Print out the data below with every line intact.
☆ ☆ ☆
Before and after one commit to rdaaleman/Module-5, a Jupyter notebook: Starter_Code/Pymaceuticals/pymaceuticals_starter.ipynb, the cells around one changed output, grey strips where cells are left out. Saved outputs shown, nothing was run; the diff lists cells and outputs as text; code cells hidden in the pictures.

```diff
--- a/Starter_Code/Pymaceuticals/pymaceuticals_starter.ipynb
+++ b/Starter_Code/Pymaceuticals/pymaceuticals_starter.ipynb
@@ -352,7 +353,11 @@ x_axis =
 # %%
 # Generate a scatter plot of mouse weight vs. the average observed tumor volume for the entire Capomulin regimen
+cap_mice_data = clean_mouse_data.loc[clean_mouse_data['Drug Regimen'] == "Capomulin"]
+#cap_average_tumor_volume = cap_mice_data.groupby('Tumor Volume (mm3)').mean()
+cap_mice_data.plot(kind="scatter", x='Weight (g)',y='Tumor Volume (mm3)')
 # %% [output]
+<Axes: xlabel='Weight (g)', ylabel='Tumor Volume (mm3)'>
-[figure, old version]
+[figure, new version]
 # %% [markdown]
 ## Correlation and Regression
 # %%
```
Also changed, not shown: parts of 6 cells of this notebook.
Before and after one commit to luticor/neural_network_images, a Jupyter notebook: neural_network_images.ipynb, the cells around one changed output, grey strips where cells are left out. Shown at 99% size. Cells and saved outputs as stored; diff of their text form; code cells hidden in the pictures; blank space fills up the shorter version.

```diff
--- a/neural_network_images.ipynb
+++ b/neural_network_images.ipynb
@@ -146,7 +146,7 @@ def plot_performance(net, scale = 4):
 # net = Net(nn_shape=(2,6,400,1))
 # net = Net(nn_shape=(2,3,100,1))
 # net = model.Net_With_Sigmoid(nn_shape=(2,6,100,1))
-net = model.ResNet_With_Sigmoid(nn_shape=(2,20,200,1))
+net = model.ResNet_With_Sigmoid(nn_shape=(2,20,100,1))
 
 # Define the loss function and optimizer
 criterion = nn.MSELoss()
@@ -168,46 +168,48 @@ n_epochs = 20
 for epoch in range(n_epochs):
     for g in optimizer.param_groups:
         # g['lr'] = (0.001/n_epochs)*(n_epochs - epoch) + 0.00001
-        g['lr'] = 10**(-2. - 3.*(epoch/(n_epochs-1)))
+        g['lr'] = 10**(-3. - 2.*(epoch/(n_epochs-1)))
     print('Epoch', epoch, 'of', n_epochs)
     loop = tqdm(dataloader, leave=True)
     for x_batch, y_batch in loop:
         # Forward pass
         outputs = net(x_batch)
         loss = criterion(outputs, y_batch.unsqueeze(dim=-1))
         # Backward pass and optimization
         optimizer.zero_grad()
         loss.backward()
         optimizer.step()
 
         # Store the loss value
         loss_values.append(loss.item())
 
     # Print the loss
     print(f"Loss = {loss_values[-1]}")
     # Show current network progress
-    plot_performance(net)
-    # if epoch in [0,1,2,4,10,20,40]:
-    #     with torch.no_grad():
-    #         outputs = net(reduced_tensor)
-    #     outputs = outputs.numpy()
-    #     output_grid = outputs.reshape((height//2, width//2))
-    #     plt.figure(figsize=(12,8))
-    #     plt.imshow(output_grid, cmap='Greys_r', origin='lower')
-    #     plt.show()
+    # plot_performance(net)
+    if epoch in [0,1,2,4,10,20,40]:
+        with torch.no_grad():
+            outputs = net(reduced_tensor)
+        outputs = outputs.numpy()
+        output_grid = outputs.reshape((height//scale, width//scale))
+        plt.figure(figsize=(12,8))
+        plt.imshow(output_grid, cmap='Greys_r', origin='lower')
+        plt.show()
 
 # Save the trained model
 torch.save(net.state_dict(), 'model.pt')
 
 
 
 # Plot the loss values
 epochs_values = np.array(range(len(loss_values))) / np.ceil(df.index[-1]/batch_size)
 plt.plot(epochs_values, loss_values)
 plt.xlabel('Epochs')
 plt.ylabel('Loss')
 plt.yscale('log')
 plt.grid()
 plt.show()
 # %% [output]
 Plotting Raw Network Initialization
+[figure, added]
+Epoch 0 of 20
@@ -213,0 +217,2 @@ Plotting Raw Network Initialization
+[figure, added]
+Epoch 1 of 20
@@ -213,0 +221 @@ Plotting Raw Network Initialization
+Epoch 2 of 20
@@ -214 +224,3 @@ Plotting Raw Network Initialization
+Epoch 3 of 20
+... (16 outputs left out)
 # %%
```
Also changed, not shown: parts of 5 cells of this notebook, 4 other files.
☆ ☆ ☆
◆ Answer below
Before and after one commit to rdaaleman/Module-5, a Jupyter notebook: Starter_Code/Pymaceuticals/pymaceuticals_starter.ipynb, the cells around one changed output, grey strips where cells are left out. Saved outputs shown, nothing was run; the diff lists cells and outputs as text; code cells hidden in the pictures.

```diff
--- a/Starter_Code/Pymaceuticals/pymaceuticals_starter.ipynb
+++ b/Starter_Code/Pymaceuticals/pymaceuticals_starter.ipynb
@@ -352,7 +353,11 @@ x_axis =
 # %%
 # Generate a scatter plot of mouse weight vs. the average observed tumor volume for the entire Capomulin regimen
+cap_mice_data = clean_mouse_data.loc[clean_mouse_data['Drug Regimen'] == "Capomulin"]
+#cap_average_tumor_volume = cap_mice_data.groupby('Tumor Volume (mm3)').mean()
+cap_mice_data.plot(kind="scatter", x='Weight (g)',y='Tumor Volume (mm3)')
 # %% [output]
+<Axes: xlabel='Weight (g)', ylabel='Tumor Volume (mm3)'>
-[figure, old version]
+[figure, new version]
 # %% [markdown]
 ## Correlation and Regression
 # %%
```
Also changed, not shown: parts of 6 cells of this notebook.
Before and after one commit to luticor/neural_network_images, a Jupyter notebook: neural_network_images.ipynb, the cells around one changed output, grey strips where cells are left out. Shown at 99% size. Cells and saved outputs as stored; diff of their text form; code cells hidden in the pictures; blank space fills up the shorter version.

```diff
--- a/neural_network_images.ipynb
+++ b/neural_network_images.ipynb
@@ -146,7 +146,7 @@ def plot_performance(net, scale = 4):
 # net = Net(nn_shape=(2,6,400,1))
 # net = Net(nn_shape=(2,3,100,1))
 # net = model.Net_With_Sigmoid(nn_shape=(2,6,100,1))
-net = model.ResNet_With_Sigmoid(nn_shape=(2,20,200,1))
+net = model.ResNet_With_Sigmoid(nn_shape=(2,20,100,1))
 
 # Define the loss function and optimizer
 criterion = nn.MSELoss()
@@ -168,46 +168,48 @@ n_epochs = 20
 for epoch in range(n_epochs):
     for g in optimizer.param_groups:
         # g['lr'] = (0.001/n_epochs)*(n_epochs - epoch) + 0.00001
-        g['lr'] = 10**(-2. - 3.*(epoch/(n_epochs-1)))
+        g['lr'] = 10**(-3. - 2.*(epoch/(n_epochs-1)))
     print('Epoch', epoch, 'of', n_epochs)
     loop = tqdm(dataloader, leave=True)
     for x_batch, y_batch in loop:
         # Forward pass
         outputs = net(x_batch)
         loss = criterion(outputs, y_batch.unsqueeze(dim=-1))
         # Backward pass and optimization
         optimizer.zero_grad()
         loss.backward()
         optimizer.step()
 
         # Store the loss value
         loss_values.append(loss.item())
 
     # Print the loss
     print(f"Loss = {loss_values[-1]}")
     # Show current network progress
-    plot_performance(net)
-    # if epoch in [0,1,2,4,10,20,40]:
-    #     with torch.no_grad():
-    #         outputs = net(reduced_tensor)
-    #     outputs = outputs.numpy()
-    #     output_grid = outputs.reshape((height//2, width//2))
-    #     plt.figure(figsize=(12,8))
-    #     plt.imshow(output_grid, cmap='Greys_r', origin='lower')
-    #     plt.show()
+    # plot_performance(net)
+    if epoch in [0,1,2,4,10,20,40]:
+        with torch.no_grad():
+            outputs = net(reduced_tensor)
+        outputs = outputs.numpy()
+        output_grid = outputs.reshape((height//scale, width//scale))
+        plt.figure(figsize=(12,8))
+        plt.imshow(output_grid, cmap='Greys_r', origin='lower')
+        plt.show()
 
 # Save the trained model
 torch.save(net.state_dict(), 'model.pt')
 
 
 
 # Plot the loss values
 epochs_values = np.array(range(len(loss_values))) / np.ceil(df.index[-1]/batch_size)
 plt.plot(epochs_values, loss_values)
 plt.xlabel('Epochs')
 plt.ylabel('Loss')
 plt.yscale('log')
 plt.grid()
 plt.show()
 # %% [output]
 Plotting Raw Network Initialization
+[figure, added]
+Epoch 0 of 20
@@ -213,0 +217,2 @@ Plotting Raw Network Initialization
+[figure, added]
+Epoch 1 of 20
@@ -213,0 +221 @@ Plotting Raw Network Initialization
+Epoch 2 of 20
@@ -214 +224,3 @@ Plotting Raw Network Initialization
+Epoch 3 of 20
+... (16 outputs left out)
 # %%
```
Also changed, not shown: parts of 5 cells of this notebook, 4 other files.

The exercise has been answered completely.